The former prime minister of Zaire, Nguza Karl-I-Bond, called on the United States and other western countries yesterday to cease "blind and uncritical support" of President Mobutu Sese Seko in order to avert a revolution in the strategic African country.

Nguza, speaking at a news conference sponsored by Foreign Policy magazine, said Zaire is ripe for "military conflict or uprising" due to the corrupt, dictatorial and incompetent rule of Mobutu. Continued western support is creating "a golden bed" for revolution and radicalism, he charged.

A native of Zaire's Shaba province, Nguza served three times as the country's foreign minister under Mobutu and as prime minister for eight months prior to going into exile and resigning his post las April. Nguza was known as a moderate, pro-western figure in the top rank of Mobutu's entourage.

At the press conference Nugza quoted documents, which he said he had obtained as prime minister, citing details of millions of dollars and other foreign currencies obtained from Central Bank coffers by Mobutu and members of his family from 1977 to 1979. He also quoted a letter which he said was written by one of Mobutu's children excusing Mobutu's recent conduct on grounds that "he is old, sick and tired."

Nguza said he plans to present details of Mobutu's financial manipulation to the House Foreign Affairs subcommittee on Africa at a hearing this afternoon.

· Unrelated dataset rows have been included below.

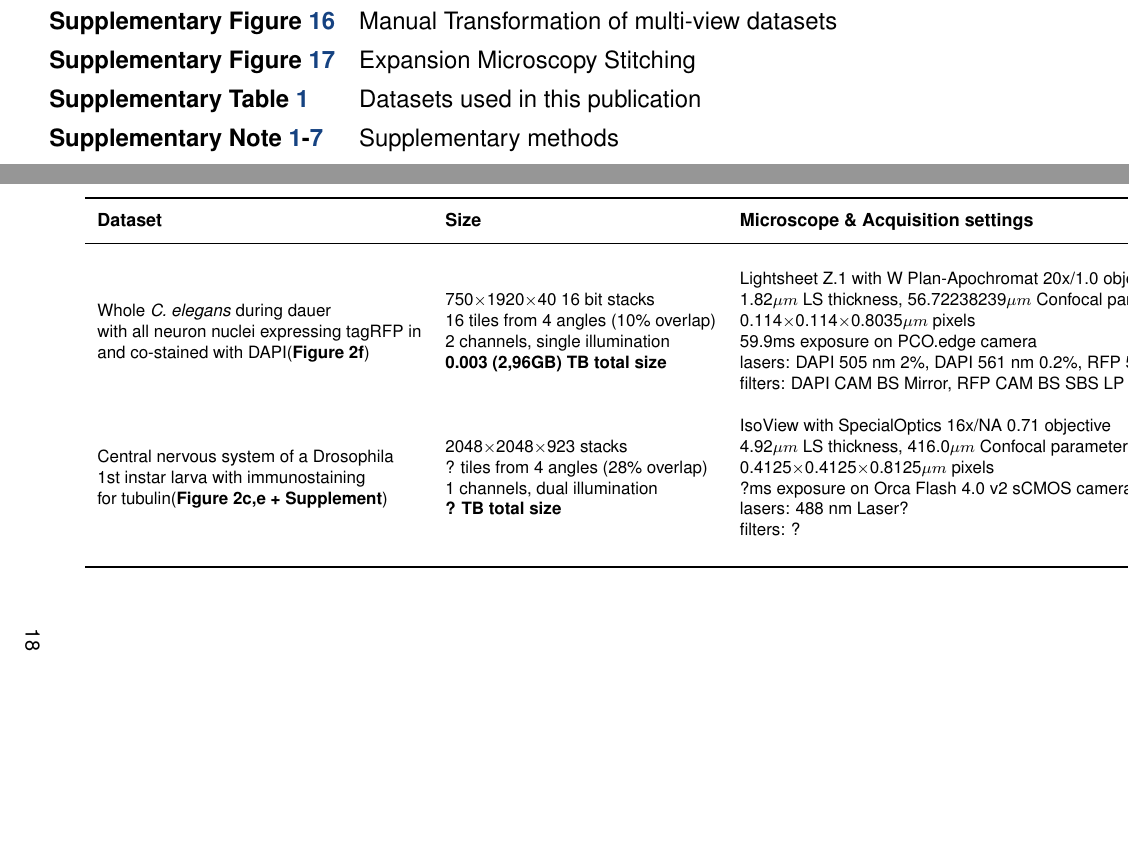
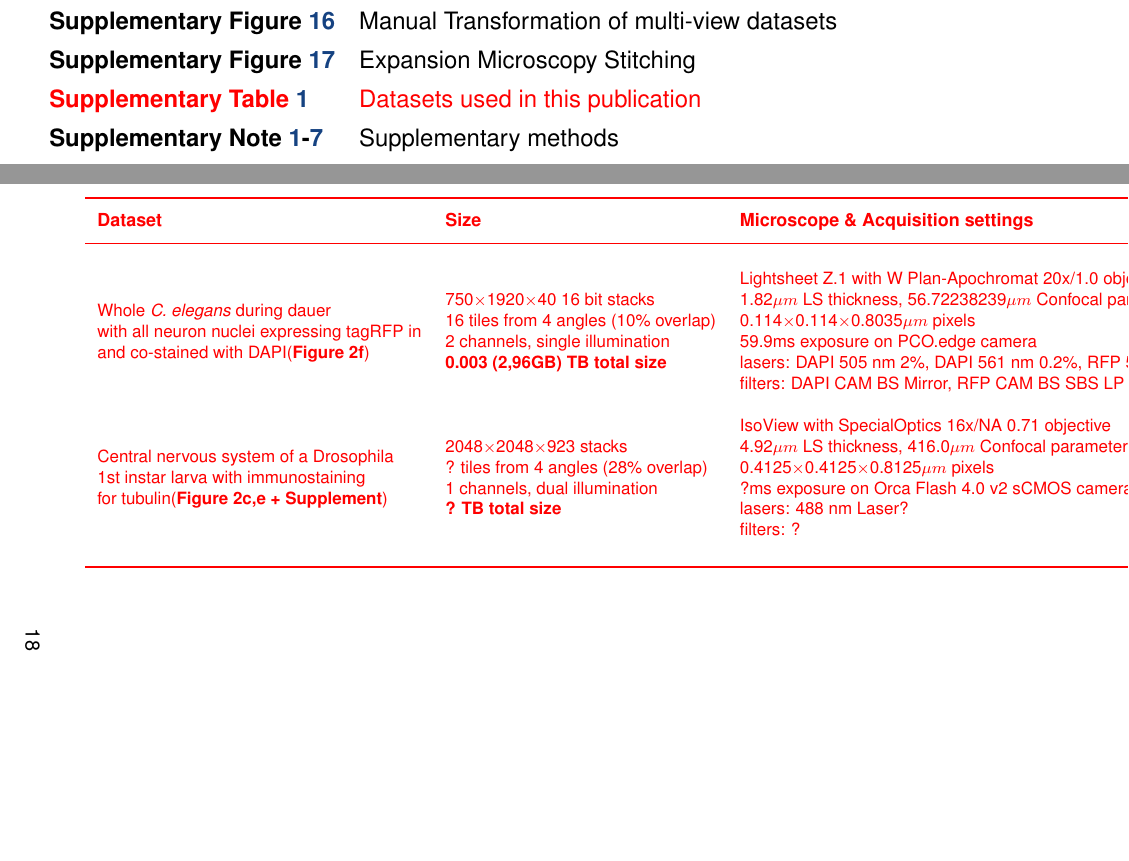
Before and after one commit to PreibischLab/bigstitcher-paper, a LaTeX paper (supplement/supplement.tex): two parts of pages 1 and 18 of 25, joined at a grey line, cut so that both start at the same text, the shorter picture padded with empty space. Compiled offline with pdfLaTeX.

Commit message:
colored the newly added microscope parameter table red

```diff
--- a/supplement/supplement.tex
+++ b/supplement/supplement.tex
@@ -161,7 +161,7 @@
 \textbf{Supplementary Figure \ref{fig:sup-fig-interest-point}} & Interest point visualization \tablespace \\
 \textbf{Supplementary Figure \ref{fig:sup-fig-manual-align2}} & Manual Transformation of multi-view datasets \tablespace \\
 \textbf{Supplementary Figure \ref{fig:sup-fig-expansion-microscopy}} & Expansion Microscopy Stitching \tablespace \\
-\textbf{Supplementary Table \ref{tab:datasets}} & Datasets used in this publication \tablespace \\
+\textbf{\red{Supplementary Table \ref{tab:datasets}}} & \red{Datasets used in this publication} \tablespace \\
 \textbf{Supplementary Note \ref{sec:sup-note1}-\ref{sec:brightness-adjust}} & Supplementary methods \tablespace \\
 \textbf{Supplementary Note \ref{sec:documentation}} & BigStitcher User Guide \tablespace \\
 \textbf{Supplementary Note \ref{sec:example}} & Example Datasets for BigStitcher \tablespace \\
@@ -383,7 +383,7 @@
 \setcounter{table}{0}
 
 \fontsize{8.5pt}{10pt}\selectfont
-\begin{longtable}{lll}
+{\color{red}\begin{longtable}{lll}
 \caption{Supplementary Table 1: \emph{Summary of all datasets used in this publication}. \label{tab:datasets} }\\ \\
 
 \toprule
@@ -407,7 +407,7 @@
                                                                                                                                     &             \makecell[l]{1920$\times$1920$\times$960 16 bit stacks\\35 tiles from 2 angles (10\% overlap) \\2 channels, dual illumination\\\textbf{0.9 TB total size}}  &                                                                    \makecell[l]{Lightsheet Z.1 with EC Plan-Neofluar 5x/0.16 objective \\10.44$\mu{}m$ LS thickness, 2034.834282$\mu{}m$ Confocal parameter\\0.915$\times$0.915$\times$4.930916667$\mu{}m$ pixels\\119.8ms exposure on PCO.edge camera\\lasers: 561 nm 50\%, 488 nm 50\%\\filters: EF1 BP 505-545, EF 2 BP 575-615} \\ \\
                               \makecell[l]{Whole \emph{C. elegans} during dauer \\with all neuron nuclei expressing tagRFP in \\and co-stained with DAPI(\textbf{Figure 2f})} &  \makecell[l]{750$\times$1920$\times$40 16 bit stacks\\16 tiles from 4 angles (10\% overlap) \\2 channels, single illumination\\\textbf{0.003 (2,96GB) TB total size}}  &  \makecell[l]{Lightsheet Z.1 with W Plan-Apochromat 20x/1.0 objective (2$\times$ zoom)\\1.82$\mu{}m$ LS thickness, 56.72238239$\mu{}m$ Confocal parameter\\0.114$\times$0.114$\times$0.8035$\mu{}m$ pixels\\59.9ms exposure on PCO.edge camera\\lasers: DAPI 505 nm 2\%, DAPI 561 nm 0.2\%, RFP 561 nm 5\%\\filters: DAPI CAM BS Mirror, RFP CAM BS SBS LP 560, RFP EF 1 BP 575-615} \\ \\
                           \makecell[l]{Central nervous system of a Drosophila\\ 1st instar larva with immunostaining \\for tubulin(\textbf{Figure 2c,e + Supplement})} &                     \makecell[l]{2048$\times$2048$\times$923 stacks\\? tiles from 4 angles (28\% overlap) \\1 channels, dual illumination\\\textbf{? TB total size}}  &                                                                                                                \makecell[l]{IsoView with SpecialOptics 16x/NA 0.71 objective \\4.92$\mu{}m$ LS thickness, 416.0$\mu{}m$ Confocal parameter\\0.4125$\times$0.4125$\times$0.8125$\mu{}m$ pixels\\?ms exposure on Orca Flash 4.0 v2 sCMOS camera\\lasers: 488 nm Laser?\\filters: ?} \\ \\
-\end{longtable}
+\end{longtable}}
 
 
 
```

A nephew of the late Moise Tshombe, who was the leader of teh post-independence secessionist movement of Katanga (now Shaba province), Nguza presented his own interpretation ofthe 1977 and 1978 Katangese incursions of Shaba, starkly different from the official U.S. interpretations at the time.

the Carter administration charged that Cuba and indirectly the Soviets were behind the attacks by Katangese forces living in Angola. But Nguza said the Katangese exile group rejects communism and was reacting primarily to Mobutu-imposed isolation and to "misery and starvation" flowing from Mobutu's rule.